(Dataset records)
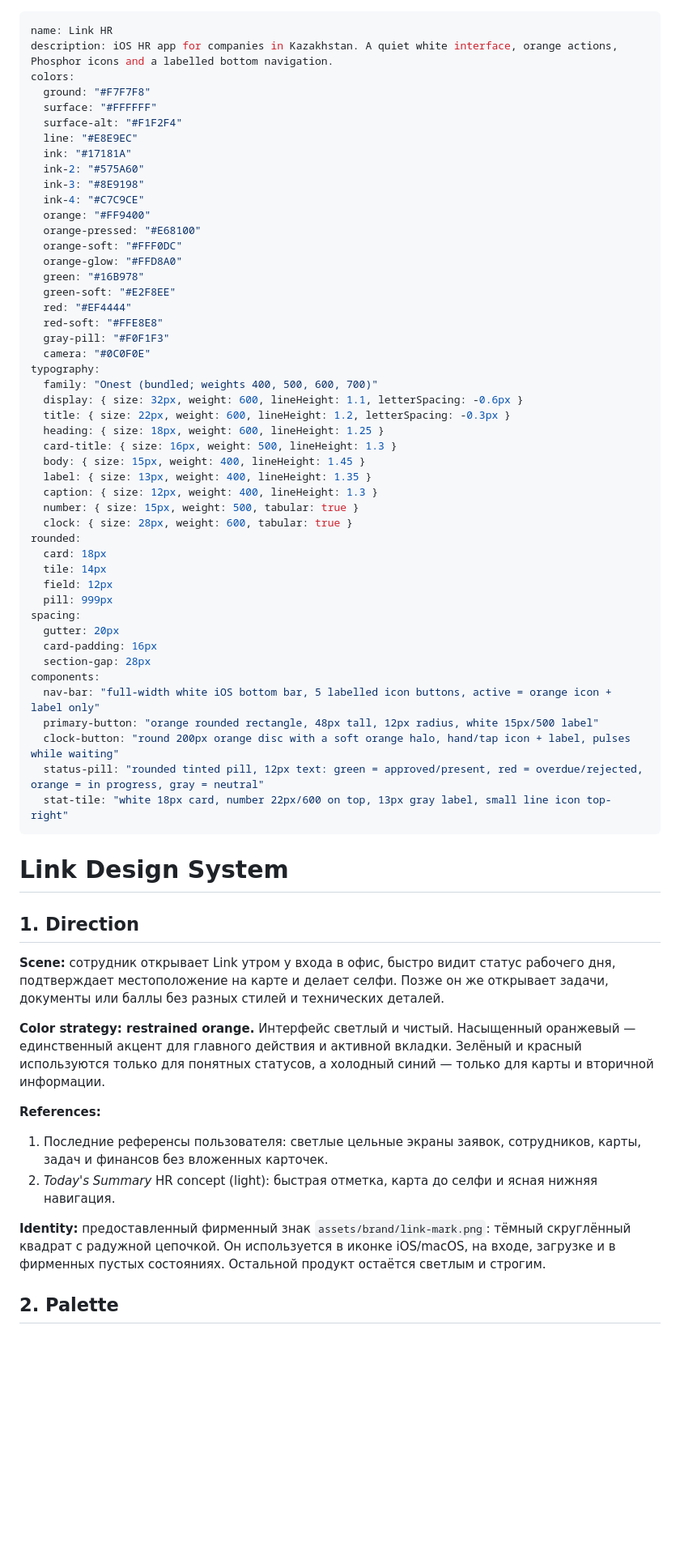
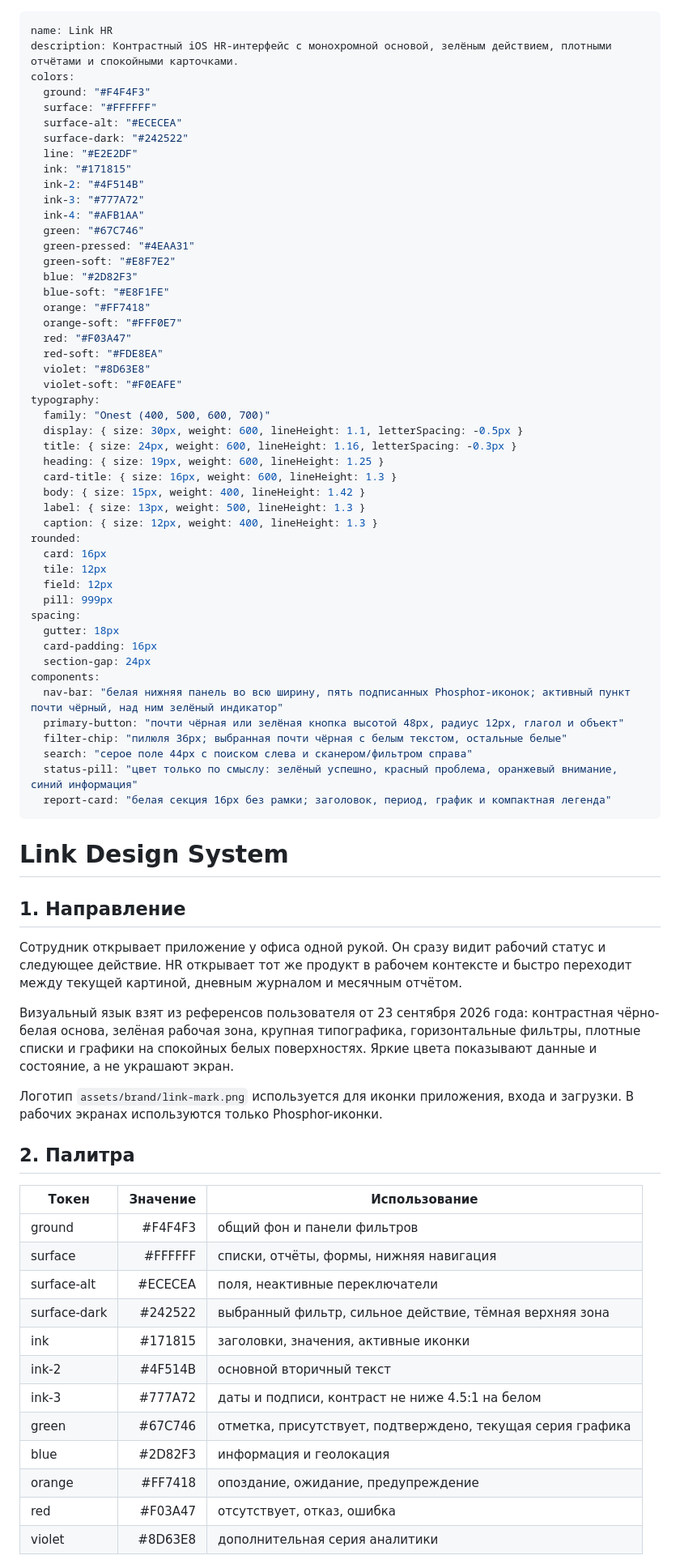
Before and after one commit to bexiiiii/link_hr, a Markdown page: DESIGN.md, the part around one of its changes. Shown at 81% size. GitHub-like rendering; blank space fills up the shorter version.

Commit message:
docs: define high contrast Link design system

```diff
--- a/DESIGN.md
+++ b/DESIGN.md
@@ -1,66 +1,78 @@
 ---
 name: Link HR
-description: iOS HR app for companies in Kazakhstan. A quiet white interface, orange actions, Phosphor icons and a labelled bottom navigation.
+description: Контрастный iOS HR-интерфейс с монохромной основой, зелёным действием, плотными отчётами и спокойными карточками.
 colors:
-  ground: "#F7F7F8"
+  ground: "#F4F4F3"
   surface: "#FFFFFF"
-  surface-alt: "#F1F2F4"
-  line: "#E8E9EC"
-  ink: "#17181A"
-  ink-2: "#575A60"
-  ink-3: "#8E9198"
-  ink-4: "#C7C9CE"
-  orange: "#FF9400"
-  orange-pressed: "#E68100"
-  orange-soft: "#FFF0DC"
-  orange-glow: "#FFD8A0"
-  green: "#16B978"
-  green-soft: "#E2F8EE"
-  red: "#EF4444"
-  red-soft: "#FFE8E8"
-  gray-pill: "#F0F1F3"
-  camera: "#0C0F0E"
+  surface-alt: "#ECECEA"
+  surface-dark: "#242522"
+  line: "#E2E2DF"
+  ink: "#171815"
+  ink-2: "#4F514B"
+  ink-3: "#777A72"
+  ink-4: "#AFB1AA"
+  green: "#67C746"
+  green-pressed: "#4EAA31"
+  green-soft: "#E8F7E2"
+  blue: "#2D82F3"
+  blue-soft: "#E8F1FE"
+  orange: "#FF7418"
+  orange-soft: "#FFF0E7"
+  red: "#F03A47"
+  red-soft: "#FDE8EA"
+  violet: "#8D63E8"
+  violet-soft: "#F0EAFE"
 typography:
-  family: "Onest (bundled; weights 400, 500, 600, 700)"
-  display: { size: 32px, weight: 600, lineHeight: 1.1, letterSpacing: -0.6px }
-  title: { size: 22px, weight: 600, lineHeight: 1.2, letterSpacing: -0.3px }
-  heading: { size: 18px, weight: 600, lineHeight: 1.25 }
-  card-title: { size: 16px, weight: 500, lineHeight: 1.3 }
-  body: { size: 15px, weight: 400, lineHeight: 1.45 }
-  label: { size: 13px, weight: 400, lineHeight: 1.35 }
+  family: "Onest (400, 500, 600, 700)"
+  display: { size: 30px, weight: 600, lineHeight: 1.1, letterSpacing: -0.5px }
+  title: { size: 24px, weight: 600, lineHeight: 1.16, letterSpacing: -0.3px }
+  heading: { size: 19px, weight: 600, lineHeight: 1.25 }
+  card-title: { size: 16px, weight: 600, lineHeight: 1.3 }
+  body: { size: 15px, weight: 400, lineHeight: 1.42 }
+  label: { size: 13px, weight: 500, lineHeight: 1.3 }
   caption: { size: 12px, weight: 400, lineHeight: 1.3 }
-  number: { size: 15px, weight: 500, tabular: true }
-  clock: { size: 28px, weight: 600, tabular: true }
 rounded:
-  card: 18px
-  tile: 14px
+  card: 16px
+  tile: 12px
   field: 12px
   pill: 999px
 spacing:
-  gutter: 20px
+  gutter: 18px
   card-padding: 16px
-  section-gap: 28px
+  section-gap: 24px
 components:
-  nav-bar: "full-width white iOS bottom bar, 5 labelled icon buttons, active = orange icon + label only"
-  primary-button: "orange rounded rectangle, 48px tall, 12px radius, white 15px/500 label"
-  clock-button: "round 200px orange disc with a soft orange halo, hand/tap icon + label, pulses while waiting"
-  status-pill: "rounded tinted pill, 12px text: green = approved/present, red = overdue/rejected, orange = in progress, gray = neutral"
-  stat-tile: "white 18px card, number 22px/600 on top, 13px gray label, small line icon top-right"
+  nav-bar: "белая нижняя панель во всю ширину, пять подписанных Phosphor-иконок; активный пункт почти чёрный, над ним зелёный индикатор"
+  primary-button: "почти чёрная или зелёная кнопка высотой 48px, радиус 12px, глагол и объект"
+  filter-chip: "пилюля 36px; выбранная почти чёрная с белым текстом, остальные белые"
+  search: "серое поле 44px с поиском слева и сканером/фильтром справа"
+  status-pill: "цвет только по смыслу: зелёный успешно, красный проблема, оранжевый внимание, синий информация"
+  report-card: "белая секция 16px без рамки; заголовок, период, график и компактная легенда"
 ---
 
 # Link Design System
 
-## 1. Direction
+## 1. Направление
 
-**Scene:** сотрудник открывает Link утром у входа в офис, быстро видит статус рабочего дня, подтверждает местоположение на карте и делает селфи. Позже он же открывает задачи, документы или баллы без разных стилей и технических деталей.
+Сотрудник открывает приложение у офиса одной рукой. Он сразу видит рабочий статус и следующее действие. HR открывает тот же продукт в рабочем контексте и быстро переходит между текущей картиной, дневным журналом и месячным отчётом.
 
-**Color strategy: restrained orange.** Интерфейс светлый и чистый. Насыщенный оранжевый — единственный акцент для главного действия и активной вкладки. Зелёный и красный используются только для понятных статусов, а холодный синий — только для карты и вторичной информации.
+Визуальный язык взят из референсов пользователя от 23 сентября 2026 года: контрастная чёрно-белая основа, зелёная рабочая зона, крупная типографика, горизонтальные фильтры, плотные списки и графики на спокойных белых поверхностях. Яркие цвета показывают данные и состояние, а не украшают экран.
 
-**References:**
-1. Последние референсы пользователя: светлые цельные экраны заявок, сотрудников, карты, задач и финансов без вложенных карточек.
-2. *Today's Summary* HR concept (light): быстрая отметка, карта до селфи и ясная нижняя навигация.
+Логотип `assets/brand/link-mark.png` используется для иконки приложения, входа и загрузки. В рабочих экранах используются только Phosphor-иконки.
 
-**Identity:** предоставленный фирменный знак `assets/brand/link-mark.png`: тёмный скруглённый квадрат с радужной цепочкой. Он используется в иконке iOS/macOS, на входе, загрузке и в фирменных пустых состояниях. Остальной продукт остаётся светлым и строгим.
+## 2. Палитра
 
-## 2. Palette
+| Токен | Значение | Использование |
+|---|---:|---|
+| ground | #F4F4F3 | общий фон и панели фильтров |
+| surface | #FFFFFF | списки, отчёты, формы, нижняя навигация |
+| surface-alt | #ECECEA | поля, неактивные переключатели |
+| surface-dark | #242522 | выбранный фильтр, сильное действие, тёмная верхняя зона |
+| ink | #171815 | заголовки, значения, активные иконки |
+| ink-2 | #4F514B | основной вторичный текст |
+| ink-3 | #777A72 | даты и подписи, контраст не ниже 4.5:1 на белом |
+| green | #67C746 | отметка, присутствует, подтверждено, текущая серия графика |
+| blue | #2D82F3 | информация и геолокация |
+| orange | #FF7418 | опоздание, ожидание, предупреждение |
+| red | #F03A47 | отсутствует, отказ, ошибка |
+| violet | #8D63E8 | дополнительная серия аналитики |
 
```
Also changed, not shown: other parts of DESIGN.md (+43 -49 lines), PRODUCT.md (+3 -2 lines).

...

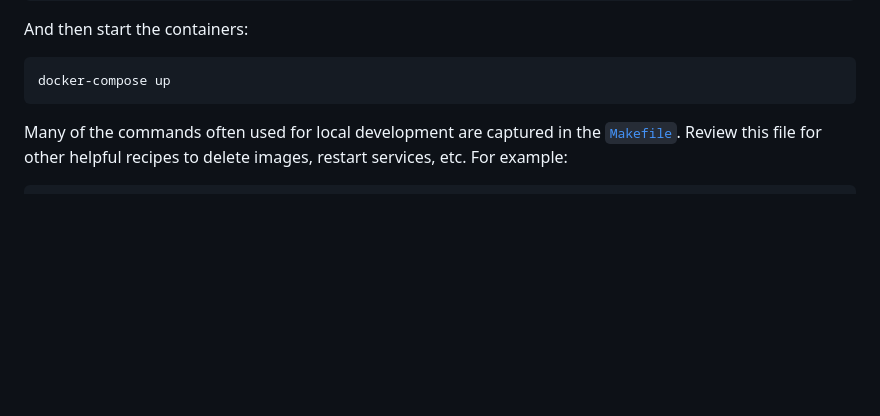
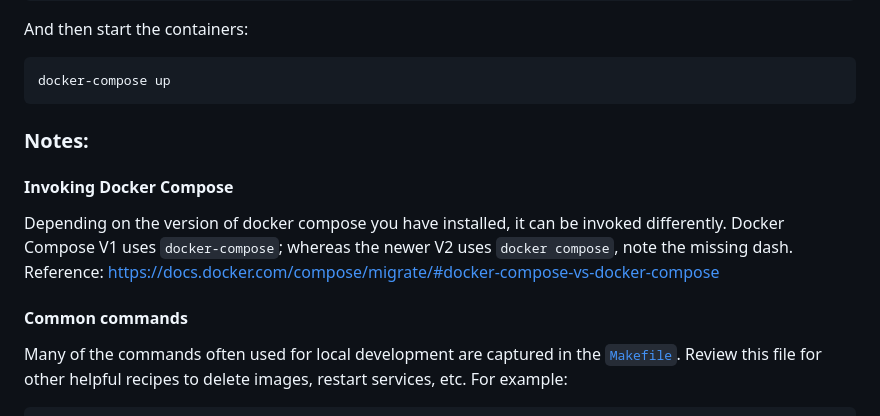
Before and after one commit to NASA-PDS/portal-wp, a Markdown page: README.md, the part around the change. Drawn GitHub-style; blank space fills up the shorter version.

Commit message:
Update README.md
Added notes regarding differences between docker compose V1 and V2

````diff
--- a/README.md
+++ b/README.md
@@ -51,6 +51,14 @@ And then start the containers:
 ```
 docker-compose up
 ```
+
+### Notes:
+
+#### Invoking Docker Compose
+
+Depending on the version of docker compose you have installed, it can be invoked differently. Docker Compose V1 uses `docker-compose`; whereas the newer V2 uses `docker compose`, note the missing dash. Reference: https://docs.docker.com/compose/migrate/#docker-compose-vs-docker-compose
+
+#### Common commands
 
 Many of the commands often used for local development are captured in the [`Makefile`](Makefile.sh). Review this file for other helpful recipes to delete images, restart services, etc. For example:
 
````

...

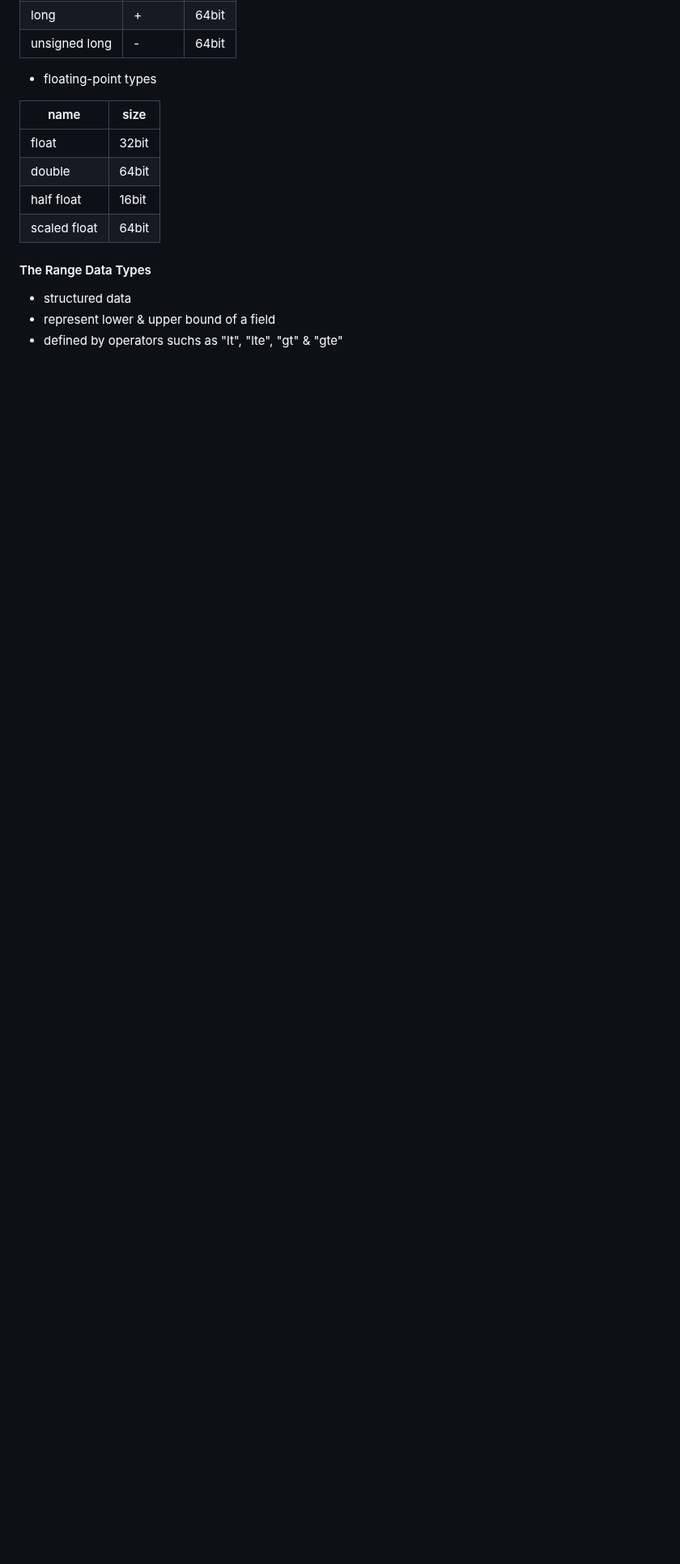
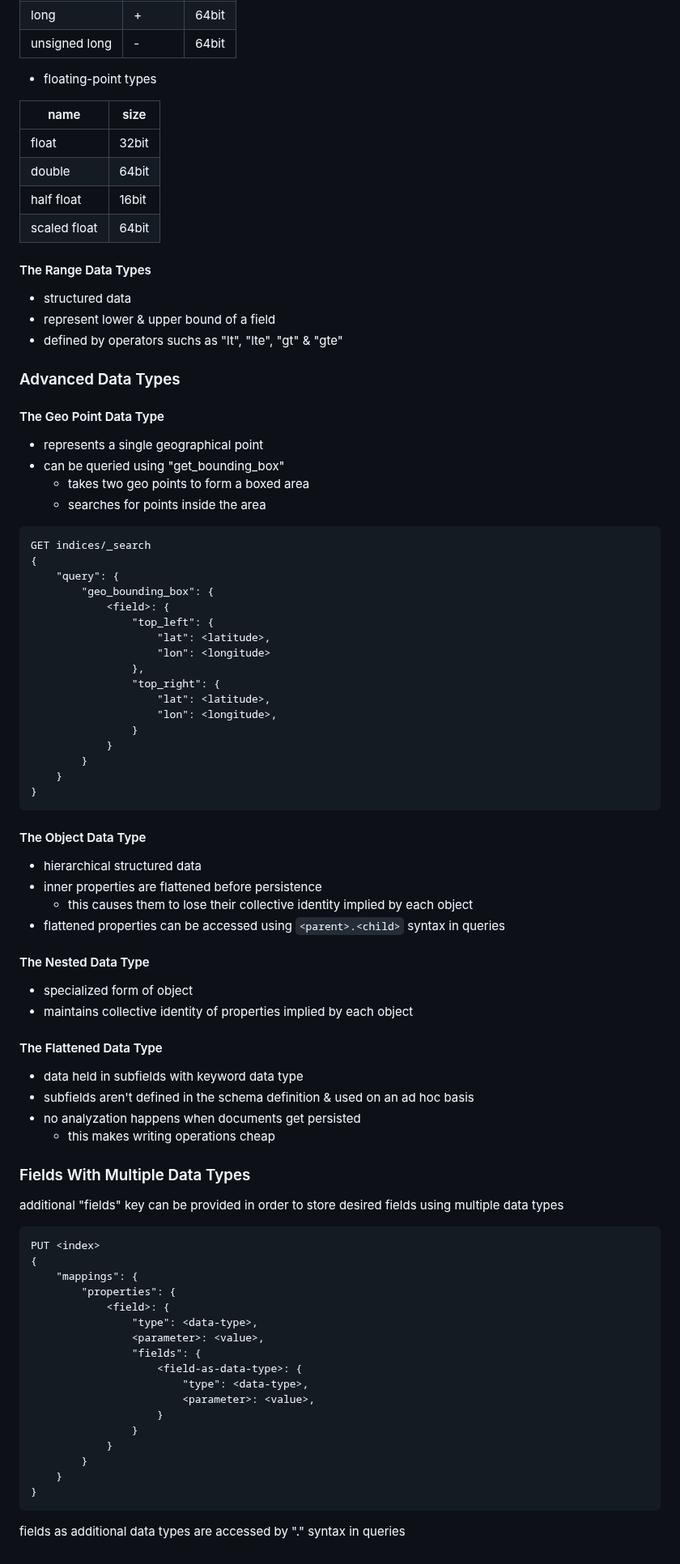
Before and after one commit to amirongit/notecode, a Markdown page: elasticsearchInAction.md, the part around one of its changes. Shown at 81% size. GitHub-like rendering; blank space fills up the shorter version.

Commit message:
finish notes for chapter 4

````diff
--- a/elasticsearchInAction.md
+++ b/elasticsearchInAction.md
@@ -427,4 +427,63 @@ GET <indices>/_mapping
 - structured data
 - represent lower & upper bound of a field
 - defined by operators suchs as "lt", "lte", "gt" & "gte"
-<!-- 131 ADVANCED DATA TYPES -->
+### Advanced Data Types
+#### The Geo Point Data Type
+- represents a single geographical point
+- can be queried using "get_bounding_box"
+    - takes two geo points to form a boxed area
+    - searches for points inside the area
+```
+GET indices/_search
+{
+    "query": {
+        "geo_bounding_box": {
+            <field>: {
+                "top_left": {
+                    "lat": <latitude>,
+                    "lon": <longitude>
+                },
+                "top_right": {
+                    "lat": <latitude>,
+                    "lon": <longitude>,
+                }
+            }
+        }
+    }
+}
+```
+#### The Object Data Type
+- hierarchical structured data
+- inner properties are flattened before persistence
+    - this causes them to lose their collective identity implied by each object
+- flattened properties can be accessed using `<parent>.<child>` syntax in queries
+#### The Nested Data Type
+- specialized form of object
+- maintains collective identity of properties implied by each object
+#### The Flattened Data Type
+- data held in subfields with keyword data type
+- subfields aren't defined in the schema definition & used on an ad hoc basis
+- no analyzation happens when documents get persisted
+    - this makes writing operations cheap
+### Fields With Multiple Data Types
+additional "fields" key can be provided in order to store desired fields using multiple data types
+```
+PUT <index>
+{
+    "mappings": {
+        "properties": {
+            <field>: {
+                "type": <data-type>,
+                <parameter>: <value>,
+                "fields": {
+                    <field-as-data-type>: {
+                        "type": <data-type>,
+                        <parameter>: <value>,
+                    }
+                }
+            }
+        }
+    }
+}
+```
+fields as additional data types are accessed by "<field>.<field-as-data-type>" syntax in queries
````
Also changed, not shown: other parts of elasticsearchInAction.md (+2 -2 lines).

What to work on: For each line of the data that includes the word "tile", return a copy of it.

Result of this exercise:
-  tile: 14px
+  tile: 12px
-  stat-tile: "white 18px card, number 22px/600 on top, 13px gray label, small line icon top-right"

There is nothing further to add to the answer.